On July 17, 2017, the Chakalos sisters petitioned a New Hampshire probate court to declare their nephew, Nathan Carman, their father’s murderer. Just days before Christmas in the winter of 2013, 87 year-old John Chakalos was found dead from multiple gunshot wounds in his Connecticut home. His grandson, Carman, was the last person to see him alive. Contending their father’s sudden death “froze his estate plan at a time when it was structured to provide millions of dollars for [Carman’s] benefit,” the Chakalos sisters claim that Carman murdered his grandfather to prevent changes to the estate plan and to accelerate his inheritance.

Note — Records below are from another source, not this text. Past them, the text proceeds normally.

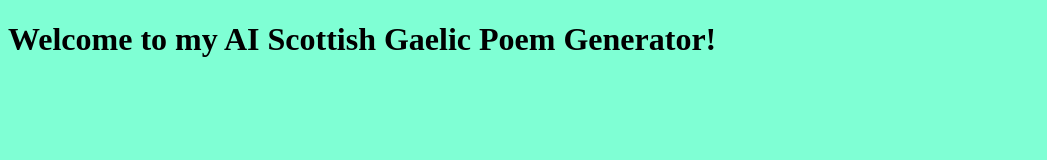
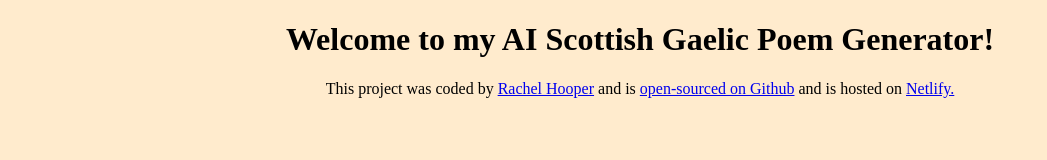
Before and after one commit to rachelahooper/scottish-gaelic-poems-generator, a plain HTML site: page index.html in a window 1280 px wide. Shown: the whole page, without its empty margins (0-1047 px from the left). Drawn offline with Linux system fonts and the light colour scheme.

Commit message:
Added footer with links

```diff
--- a/index.html
+++ b/index.html
@@ -9,5 +9,23 @@
   <body>
     <h1>Welcome to my AI Scottish Gaelic Poem Generator!</h1>
     <script src="src/index.js"></script>
+    <footer>
+      This project was coded by
+      <a href="https://github.com/rachelahooper" target="_blank"
+        >Rachel Hooper</a
+      >
+      and is
+      <a
+        href="https://github.com/rachelahooper/scottish-gaelic-poems-generator.git"
+        target="_blank"
+        >open-sourced on Github</a
+      >
+      and is hosted on
+      <a
+        href="https://aiscottishgaelicpoemsgenerator.netlify.app/"
+        target="_blank"
+        >Netlify.</a
+      >
+    </footer>
   </body>
 </html>
--- a/src/styles.css
+++ b/src/styles.css
@@ -1,3 +1,4 @@
 body {
-  background: aquamarine;
+  background: blanchedalmond;
+  text-align: center;
 }
```
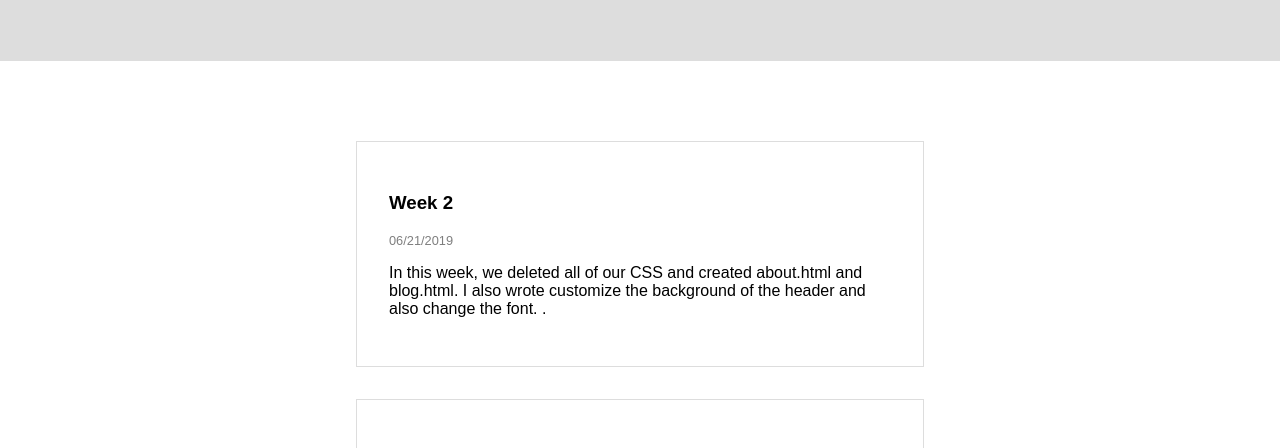
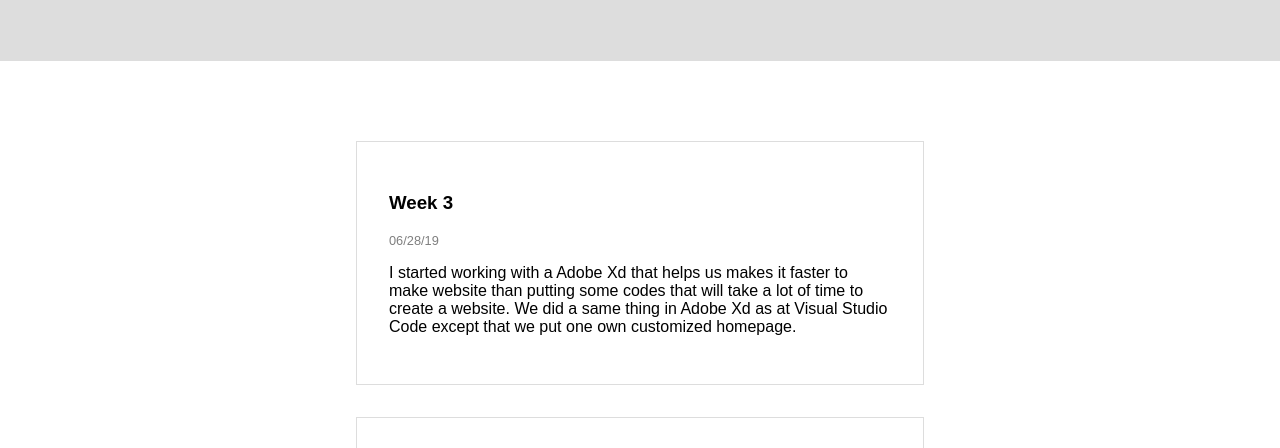
Before and after one commit to iwebstudent10/iwebstudent10.github.io, a plain HTML site: page blog.html in a window 1280 px wide. Shown: the part 289-737 px from the top of the page. Drawn offline with Linux system fonts and the light colour scheme.

Commit message:
added aboout

```diff
--- a/blog.html
+++ b/blog.html
@@ -28,13 +28,21 @@
             <p>Notes of what I learned about web design this summer.</p>
         </section>
         <section class="blog-archives">
+            <article class="blog-entry">
+                <h3>Week 3</h3>
+                <div class="date">06/28/19</div>
+                <p> I started working with a Adobe Xd that helps us makes it
+                    faster to make website than putting some codes that will
+                    take a lot of time to create a website. We did a same thing
+                    in Adobe Xd as at Visual Studio Code except that we put
+                    one own customized homepage.</p>
+            </article>
 
             <article class="blog-entry">
-
                 <h3>Week 2</h3>
                 <div class="date">06/21/2019</div>
                 <p>In this week, we deleted all of our CSS and created about.html and blog.html.
-                    I also wrote customize the background of the header and also change the font.
+                    I also customize the background of the header and also change the font.
                     </a>.</p>
             </article>
 
```
Also changed, not shown: about.html (+3 -0 lines).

Pursuing a “slayer” action against the person they believe killed their father, the sisters requested that the court declare Carman “committed this heinous act out of malice and greed” and impose a constructive trust over the portion of the estate that would otherwise flow to his benefit. Rarely seen in New Hampshire probate courts, such a claim stands not only to captivate an audience hungry for scandal but also to shape New Hampshire jurisprudence. The law underlying their action is simple. A “slayer rule” requires “[a]n individual who feloniously and intentionally kills the decedent” to “forfeit all benefits . . . with respect to the decedent’s estate[.]” A reflection of the common law maxim that a wrongdoer should not profit from his wrongful act, the American slayer rule aims to preserve the testator’s unspoken intent – that no victim would want their killer to benefit by virtue of their death.... Read More
By Alvin Benjamin Carter III
This paper will look at how the art of sampling music from one recording and using it to create a new musical work is stigmatized by statute. Artists who engage in this art form must rely on the often-situational defenses of fair use and the recent resurgence of the de minimis exception proffered in the Ninth Circuit’s decision in VMG Salsoul, LLC v. Ciccone which creates a split with the Sixth Circuit’s decision in Bridgeport Music, Inc. v. Dimension Films. The technique of sampling is used in many genres, but the risk of litigation is potentially crippling to many hip-hop artists and producers who may not have the resources to mount a defense, much less pay the statutory damages for infringement which range from $750–$150,000 per infringement . . . Read More
By Michael Stefanilo Jr., Esq.
There is a potential sea change underway in the Commonwealth of Massachusetts relating to the legal standard to be applied when a student sues a municipality or school district alleging sexual harassment against a teacher. Prior to 2016, non-perpetrating municipal defendants have been protected from liability by a heightened standard developed through many years of Title IX jurisprudence. In 2016 and 2017, however, persuasive authority has developed that threatens to dismantle nearly two decades of federal precedent in the school law context, paving way for a weightier standard. The Commonwealth’s “catch-all” anti-sexual harassment statute, chapter 214, section 1C of the Massachusetts General Laws, has become the hot topic of several recent Massachusetts state and federal judicial decisions. . . Read More